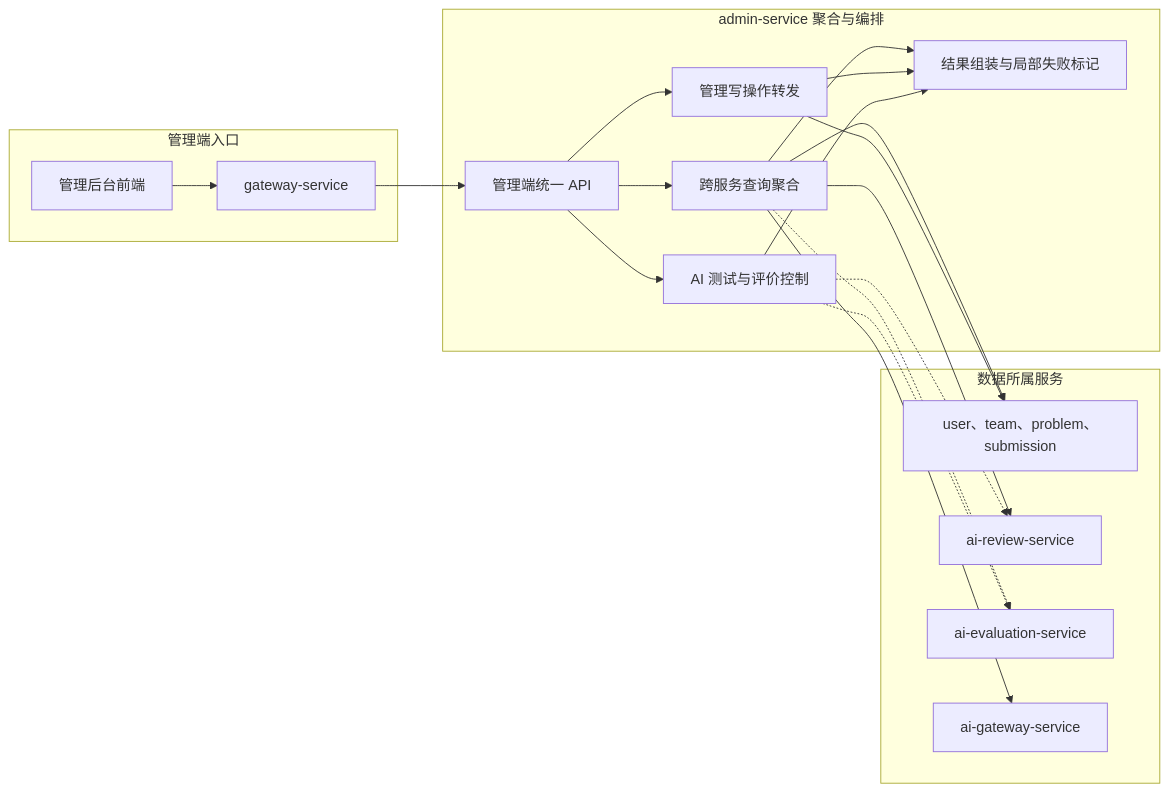
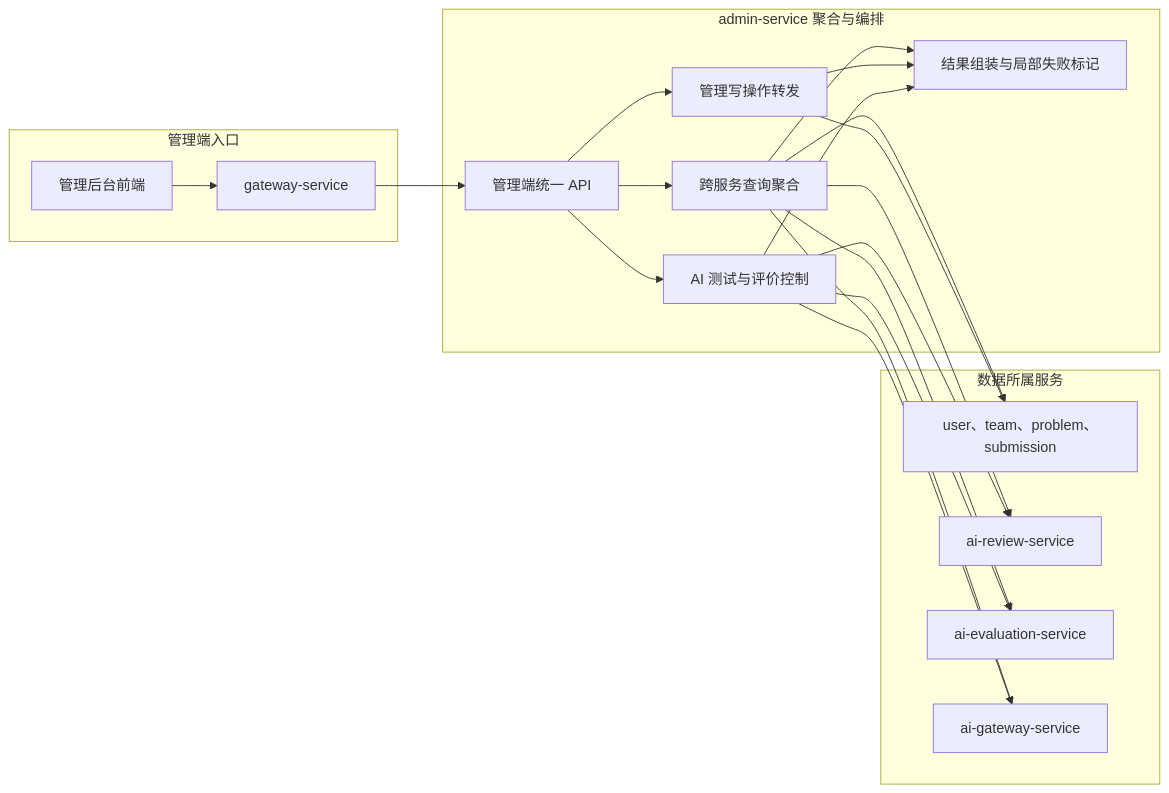
Before and after one commit to Dorian7Alden/LeetModel: the diagram in docs/project/03-微服务设计/admin-service/README.md, drawn with Mermaid. The commit also changed other lines of this file and 5 other files, not shown here.

````diff
--- a/docs/project/03-微服务设计/admin-service/README.md
+++ b/docs/project/03-微服务设计/admin-service/README.md
@@ -7,39 +7,40 @@
 ```mermaid
 flowchart LR
     subgraph entry["管理端入口"]
         adminWeb["管理后台前端"]
         apiGateway["gateway-service"]
     end
 
     subgraph admin["admin-service 聚合与编排"]
         adminApi["管理端统一 API"]
         aggregation["跨服务查询聚合"]
         writeForward["管理写操作转发"]
         aiControl["AI 测试与评价控制"]
         resultAssembly["结果组装与局部失败标记"]
 
         adminApi --> aggregation
         adminApi --> writeForward
         adminApi --> aiControl
         aggregation --> resultAssembly
         writeForward --> resultAssembly
         aiControl --> resultAssembly
     end
 
     subgraph domains["数据所属服务"]
         basicServices["user、team、problem、submission"]
         reviewService["ai-review-service"]
         evaluationService["ai-evaluation-service"]
         aiGateway["ai-gateway-service"]
     end
 
     adminWeb --> apiGateway
     apiGateway --> adminApi
     aggregation --> basicServices
     aggregation --> reviewService
-    aggregation -.-> evaluationService
+    aggregation --> evaluationService
     aggregation --> aiGateway
     writeForward --> basicServices
-    aiControl -.-> reviewService
-    aiControl -.-> evaluationService
+    aiControl --> reviewService
+    aiControl --> evaluationService
+    aiControl --> aiGateway
 ```
````
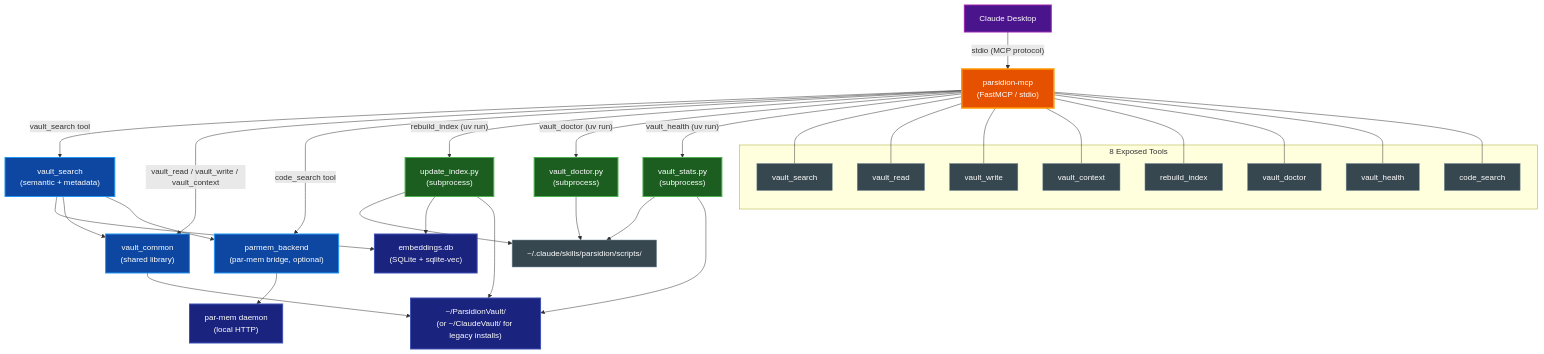
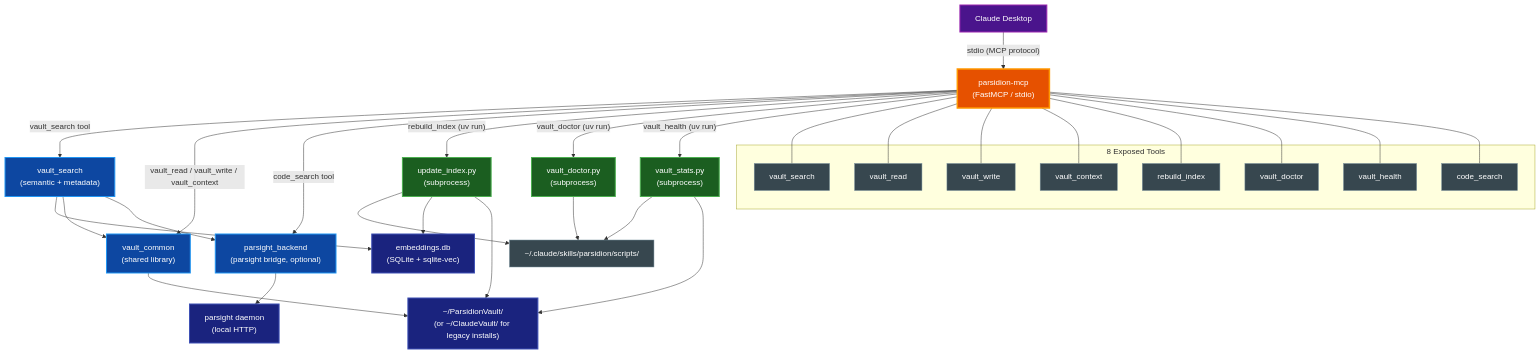
One commit to paulrobello/parsidion changed the diagram in docs/MCP.md. Above: the diagram before and after it, drawn with Mermaid. The commit also changed other lines of this file and 280 other files, not shown here.

Commit message:
parsight rename: par_mem search backend -> parsight (module renames, config section/backend/binary with legacy aliases so deployed vault configs keep working, tests, docs, visualizer, MCP tools); docs/api regenerated

````diff
--- a/docs/MCP.md
+++ b/docs/MCP.md
@@ -52,70 +52,70 @@
 ```mermaid
 graph TD
     Desktop["Claude Desktop"]
     MCP["parsidion-mcp<br/>(FastMCP / stdio)"]
     VaultSearch["vault_search<br/>(semantic + metadata)"]
     VaultCommon["vault_common<br/>(shared library)"]
-    ParmemBackend["parmem_backend<br/>(par-mem bridge, optional)"]
-    ParmemDaemon["par-mem daemon<br/>(local HTTP)"]
+    ParsightBackend["parsight_backend<br/>(parsight bridge, optional)"]
+    ParsightDaemon["parsight daemon<br/>(local HTTP)"]
     ScriptsDir["~/.claude/skills/parsidion/scripts/"]
     UpdateIndex["update_index.py<br/>(subprocess)"]
     VaultDoctor["vault_doctor.py<br/>(subprocess)"]
     VaultStats["vault_stats.py<br/>(subprocess)"]
     EmbeddingsDB["embeddings.db<br/>(SQLite + sqlite-vec)"]
     VaultRoot["~/ParsidionVault/<br/>(or ~/ClaudeVault/ for legacy installs)"]
 
     Desktop -->|"stdio (MCP protocol)"| MCP
 
     MCP -->|"vault_search tool"| VaultSearch
     MCP -->|"vault_read / vault_write / vault_context"| VaultCommon
-    MCP -->|"code_search tool"| ParmemBackend
+    MCP -->|"code_search tool"| ParsightBackend
     MCP -->|"rebuild_index (uv run)"| UpdateIndex
     MCP -->|"vault_doctor (uv run)"| VaultDoctor
     MCP -->|"vault_health (uv run)"| VaultStats
 
     VaultSearch --> EmbeddingsDB
     VaultSearch --> VaultCommon
-    VaultSearch --> ParmemBackend
-    ParmemBackend --> ParmemDaemon
+    VaultSearch --> ParsightBackend
+    ParsightBackend --> ParsightDaemon
     VaultCommon --> VaultRoot
     UpdateIndex --> ScriptsDir
     VaultDoctor --> ScriptsDir
     VaultStats --> ScriptsDir
     UpdateIndex --> EmbeddingsDB
     UpdateIndex --> VaultRoot
     VaultStats --> VaultRoot
 
     subgraph "8 Exposed Tools"
         T1["vault_search"]
         T2["vault_read"]
         T3["vault_write"]
         T4["vault_context"]
         T5["rebuild_index"]
         T6["vault_doctor"]
         T7["vault_health"]
         T8["code_search"]
     end
 
     MCP --- T1
     MCP --- T2
     MCP --- T3
     MCP --- T4
     MCP --- T5
     MCP --- T6
     MCP --- T7
     MCP --- T8
 
     class Desktop external
     class MCP primary
-    class VaultSearch,VaultCommon,ParmemBackend data
+    class VaultSearch,VaultCommon,ParsightBackend data
     class ScriptsDir,T1,T2,T3,T4,T5,T6,T7,T8 neutral
     class UpdateIndex,VaultDoctor,VaultStats active
-    class ParmemDaemon,EmbeddingsDB,VaultRoot database
+    class ParsightDaemon,EmbeddingsDB,VaultRoot database
 
     classDef primary fill:#e65100,stroke:#ff9800,stroke-width:3px,color:#ffffff
     classDef active fill:#1b5e20,stroke:#4caf50,stroke-width:2px,color:#ffffff
     classDef database fill:#1a237e,stroke:#3f51b5,stroke-width:2px,color:#ffffff
     classDef external fill:#4a148c,stroke:#9c27b0,stroke-width:2px,color:#ffffff
     classDef data fill:#0d47a1,stroke:#2196f3,stroke-width:2px,color:#ffffff
     classDef neutral fill:#37474f,stroke:#78909c,stroke-width:1px,color:#ffffff
 ```
````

About this exercise -
In your copy of the listing, please omit the pictures and keep every word exact.

Result -
Before and after one commit to Dorian7Alden/LeetModel: the diagram in docs/project/03-微服务设计/admin-service/README.md, drawn with Mermaid. The commit also changed other lines of this file and 5 other files, not shown here.

````diff
--- a/docs/project/03-微服务设计/admin-service/README.md
+++ b/docs/project/03-微服务设计/admin-service/README.md
@@ -7,39 +7,40 @@
 ```mermaid
 flowchart LR
     subgraph entry["管理端入口"]
         adminWeb["管理后台前端"]
         apiGateway["gateway-service"]
     end
 
     subgraph admin["admin-service 聚合与编排"]
         adminApi["管理端统一 API"]
         aggregation["跨服务查询聚合"]
         writeForward["管理写操作转发"]
         aiControl["AI 测试与评价控制"]
         resultAssembly["结果组装与局部失败标记"]
 
         adminApi --> aggregation
         adminApi --> writeForward
         adminApi --> aiControl
         aggregation --> resultAssembly
         writeForward --> resultAssembly
         aiControl --> resultAssembly
     end
 
     subgraph domains["数据所属服务"]
         basicServices["user、team、problem、submission"]
         reviewService["ai-review-service"]
         evaluationService["ai-evaluation-service"]
         aiGateway["ai-gateway-service"]
     end
 
     adminWeb --> apiGateway
     apiGateway --> adminApi
     aggregation --> basicServices
     aggregation --> reviewService
-    aggregation -.-> evaluationService
+    aggregation --> evaluationService
     aggregation --> aiGateway
     writeForward --> basicServices
-    aiControl -.-> reviewService
-    aiControl -.-> evaluationService
+    aiControl --> reviewService
+    aiControl --> evaluationService
+    aiControl --> aiGateway
 ```
````
One commit to paulrobello/parsidion changed the diagram in docs/MCP.md. Above: the diagram before and after it, drawn with Mermaid. The commit also changed other lines of this file and 280 other files, not shown here.

Commit message:
parsight rename: par_mem search backend -> parsight (module renames, config section/backend/binary with legacy aliases so deployed vault configs keep working, tests, docs, visualizer, MCP tools); docs/api regenerated

````diff
--- a/docs/MCP.md
+++ b/docs/MCP.md
@@ -52,70 +52,70 @@
 ```mermaid
 graph TD
     Desktop["Claude Desktop"]
     MCP["parsidion-mcp<br/>(FastMCP / stdio)"]
     VaultSearch["vault_search<br/>(semantic + metadata)"]
     VaultCommon["vault_common<br/>(shared library)"]
-    ParmemBackend["parmem_backend<br/>(par-mem bridge, optional)"]
-    ParmemDaemon["par-mem daemon<br/>(local HTTP)"]
+    ParsightBackend["parsight_backend<br/>(parsight bridge, optional)"]
+    ParsightDaemon["parsight daemon<br/>(local HTTP)"]
     ScriptsDir["~/.claude/skills/parsidion/scripts/"]
     UpdateIndex["update_index.py<br/>(subprocess)"]
     VaultDoctor["vault_doctor.py<br/>(subprocess)"]
     VaultStats["vault_stats.py<br/>(subprocess)"]
     EmbeddingsDB["embeddings.db<br/>(SQLite + sqlite-vec)"]
     VaultRoot["~/ParsidionVault/<br/>(or ~/ClaudeVault/ for legacy installs)"]
 
     Desktop -->|"stdio (MCP protocol)"| MCP
 
     MCP -->|"vault_search tool"| VaultSearch
     MCP -->|"vault_read / vault_write / vault_context"| VaultCommon
-    MCP -->|"code_search tool"| ParmemBackend
+    MCP -->|"code_search tool"| ParsightBackend
     MCP -->|"rebuild_index (uv run)"| UpdateIndex
     MCP -->|"vault_doctor (uv run)"| VaultDoctor
     MCP -->|"vault_health (uv run)"| VaultStats
 
     VaultSearch --> EmbeddingsDB
     VaultSearch --> VaultCommon
-    VaultSearch --> ParmemBackend
-    ParmemBackend --> ParmemDaemon
+    VaultSearch --> ParsightBackend
+    ParsightBackend --> ParsightDaemon
     VaultCommon --> VaultRoot
     UpdateIndex --> ScriptsDir
     VaultDoctor --> ScriptsDir
     VaultStats --> ScriptsDir
     UpdateIndex --> EmbeddingsDB
     UpdateIndex --> VaultRoot
     VaultStats --> VaultRoot
 
     subgraph "8 Exposed Tools"
         T1["vault_search"]
         T2["vault_read"]
         T3["vault_write"]
         T4["vault_context"]
         T5["rebuild_index"]
         T6["vault_doctor"]
         T7["vault_health"]
         T8["code_search"]
     end
 
     MCP --- T1
     MCP --- T2
     MCP --- T3
     MCP --- T4
     MCP --- T5
     MCP --- T6
     MCP --- T7
     MCP --- T8
 
     class Desktop external
     class MCP primary
-    class VaultSearch,VaultCommon,ParmemBackend data
+    class VaultSearch,VaultCommon,ParsightBackend data
     class ScriptsDir,T1,T2,T3,T4,T5,T6,T7,T8 neutral
     class UpdateIndex,VaultDoctor,VaultStats active
-    class ParmemDaemon,EmbeddingsDB,VaultRoot database
+    class ParsightDaemon,EmbeddingsDB,VaultRoot database
 
     classDef primary fill:#e65100,stroke:#ff9800,stroke-width:3px,color:#ffffff
     classDef active fill:#1b5e20,stroke:#4caf50,stroke-width:2px,color:#ffffff
     classDef database fill:#1a237e,stroke:#3f51b5,stroke-width:2px,color:#ffffff
     classDef external fill:#4a148c,stroke:#9c27b0,stroke-width:2px,color:#ffffff
     classDef data fill:#0d47a1,stroke:#2196f3,stroke-width:2px,color:#ffffff
     classDef neutral fill:#37474f,stroke:#78909c,stroke-width:1px,color:#ffffff
 ```
````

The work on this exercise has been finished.